Written by Dimeji

Print Friendly, PDF & Email
Previous #StopRape: Can We Talk About The Nigerian Rapists Who Threaten Lesbians with Corrective Rape?
Next KITO ALERT LIX

About author

You might also like

Series (Non-Fiction) 21 Comments

AS I LIVE: 6 (Bed of Lies)

Yemi: Hey, how are you doing? Me: I’m doing well, and you? Yemi: I need to tell you something. I would have called you but I know you won’t pick

Print Friendly, PDF & Email
Series (Non-Fiction) 16 Comments

THE DIARY OF A NIGERIAN FUCKBOY (Entry 14)

Dear Diary, I have a major concern. It is about the duration of how sex should be. These days, I have been really concerned with the expected length my partner

Print Friendly, PDF & Email
Series (Non-Fiction) 10 Comments

THE HOOK-UP STORY IX

Like most other things, the hookup scene over here in London is vastly different from that in Nigeria. And with each passing encounter, I get to realize that. Unhampered by

Print Friendly, PDF & Email

3 Comments

  1. Dunder
    June 07, 20:00 Reply
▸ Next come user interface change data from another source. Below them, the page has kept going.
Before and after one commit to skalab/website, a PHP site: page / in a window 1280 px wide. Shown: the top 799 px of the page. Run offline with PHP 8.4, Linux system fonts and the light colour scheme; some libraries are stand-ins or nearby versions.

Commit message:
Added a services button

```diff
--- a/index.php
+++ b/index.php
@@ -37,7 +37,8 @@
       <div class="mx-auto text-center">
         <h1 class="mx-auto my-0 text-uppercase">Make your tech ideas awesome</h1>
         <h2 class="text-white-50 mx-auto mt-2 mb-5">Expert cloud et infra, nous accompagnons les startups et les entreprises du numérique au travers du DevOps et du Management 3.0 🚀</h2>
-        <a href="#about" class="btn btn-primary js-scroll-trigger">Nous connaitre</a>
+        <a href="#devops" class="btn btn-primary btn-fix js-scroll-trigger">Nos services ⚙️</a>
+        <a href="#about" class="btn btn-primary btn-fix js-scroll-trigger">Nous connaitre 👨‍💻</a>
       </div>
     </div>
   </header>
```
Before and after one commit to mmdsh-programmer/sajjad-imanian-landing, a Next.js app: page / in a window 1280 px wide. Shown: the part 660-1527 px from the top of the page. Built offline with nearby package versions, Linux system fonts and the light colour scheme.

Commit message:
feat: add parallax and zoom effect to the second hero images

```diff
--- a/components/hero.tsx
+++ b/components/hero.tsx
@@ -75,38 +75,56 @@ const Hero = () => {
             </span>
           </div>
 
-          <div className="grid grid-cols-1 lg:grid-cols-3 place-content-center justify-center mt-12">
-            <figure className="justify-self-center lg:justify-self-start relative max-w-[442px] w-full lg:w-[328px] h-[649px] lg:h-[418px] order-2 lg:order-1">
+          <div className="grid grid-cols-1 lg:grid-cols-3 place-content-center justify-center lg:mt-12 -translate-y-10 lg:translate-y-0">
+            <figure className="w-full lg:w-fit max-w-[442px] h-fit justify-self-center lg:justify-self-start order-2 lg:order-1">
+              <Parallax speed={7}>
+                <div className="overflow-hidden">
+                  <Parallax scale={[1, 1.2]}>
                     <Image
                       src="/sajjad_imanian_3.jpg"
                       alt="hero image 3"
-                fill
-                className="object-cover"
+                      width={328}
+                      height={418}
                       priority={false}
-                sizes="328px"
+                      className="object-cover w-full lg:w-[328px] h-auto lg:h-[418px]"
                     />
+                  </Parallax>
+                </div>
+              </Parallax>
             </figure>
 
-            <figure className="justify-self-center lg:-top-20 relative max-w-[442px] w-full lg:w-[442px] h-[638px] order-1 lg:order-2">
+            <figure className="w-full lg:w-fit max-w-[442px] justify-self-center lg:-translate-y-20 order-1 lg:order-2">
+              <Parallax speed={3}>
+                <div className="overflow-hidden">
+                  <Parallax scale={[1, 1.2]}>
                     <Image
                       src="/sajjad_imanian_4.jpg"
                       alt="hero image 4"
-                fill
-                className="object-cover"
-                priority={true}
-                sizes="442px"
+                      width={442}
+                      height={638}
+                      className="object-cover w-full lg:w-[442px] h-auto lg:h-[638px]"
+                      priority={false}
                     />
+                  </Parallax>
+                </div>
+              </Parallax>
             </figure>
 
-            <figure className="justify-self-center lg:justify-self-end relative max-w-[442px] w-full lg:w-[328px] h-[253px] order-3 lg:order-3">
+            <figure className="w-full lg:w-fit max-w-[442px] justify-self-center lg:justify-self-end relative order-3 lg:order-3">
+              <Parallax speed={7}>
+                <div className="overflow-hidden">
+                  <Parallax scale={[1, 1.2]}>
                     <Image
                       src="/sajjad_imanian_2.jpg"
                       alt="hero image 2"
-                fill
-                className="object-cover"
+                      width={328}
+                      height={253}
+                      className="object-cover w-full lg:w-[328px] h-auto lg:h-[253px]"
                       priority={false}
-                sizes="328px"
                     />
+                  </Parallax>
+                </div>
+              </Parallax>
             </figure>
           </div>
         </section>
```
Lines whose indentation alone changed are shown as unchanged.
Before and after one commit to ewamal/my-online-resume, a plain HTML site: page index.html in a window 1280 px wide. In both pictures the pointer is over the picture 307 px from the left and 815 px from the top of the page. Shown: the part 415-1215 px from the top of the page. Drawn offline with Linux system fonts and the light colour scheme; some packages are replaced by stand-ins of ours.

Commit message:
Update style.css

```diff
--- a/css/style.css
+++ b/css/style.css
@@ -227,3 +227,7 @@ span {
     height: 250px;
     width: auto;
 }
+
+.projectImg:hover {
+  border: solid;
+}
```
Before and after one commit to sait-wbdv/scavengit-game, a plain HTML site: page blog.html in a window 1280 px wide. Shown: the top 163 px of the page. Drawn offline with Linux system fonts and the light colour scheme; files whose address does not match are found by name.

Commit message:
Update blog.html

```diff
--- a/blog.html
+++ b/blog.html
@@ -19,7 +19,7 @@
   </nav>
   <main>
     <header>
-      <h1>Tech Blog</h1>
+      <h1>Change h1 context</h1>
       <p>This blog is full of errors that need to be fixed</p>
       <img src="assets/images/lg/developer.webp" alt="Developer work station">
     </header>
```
    Another well written piece that unfortunately, communicates the agony of your experiences. I really wish you can seek out professional help and use what you have to get what you want/ need.

    Dimeji, please finish school. Let your parents pay for your emancipation- it is the least they should do.

    Would you not have less problems as a youth corper in another state? Won’t you be free from all these problems as the chief tenant of your own one bedroom apartment which you fund from your own pocket? Would your mother find your diary without giving her keys? Would there be unwanted prayers and unwelcome visitation of the sanitary department of heaven if you were a thousand miles away, living in a free society?

    Even people who rise to stardom have to do some less desirable jobs like waiting tables or driving cabs to finance their freedom as they have no support system. You have a source of school fees, feeding and borad. Use what you have! Some have to finish school and work in a cubicle so they can finance their business idea or afford the degree they want. You e already started the journey. Hold your nose for another two years or do and you can saunter safely to safety. You deserve to have one less problem.

    Changing your family is impossible but changing your own present situation is far easier. You have tried but truthfully, the opportunities you are getting without a degree are not big enough to walk away from this hot mess and never look back. Obtaining a degree is still far easier than inventing Microsoft or Facebook.

    You deserve to be happy but happiness has to be made. Please make a desirable situation with the not-so-desirable spot you are in. Still rooting for you.

Leave a Reply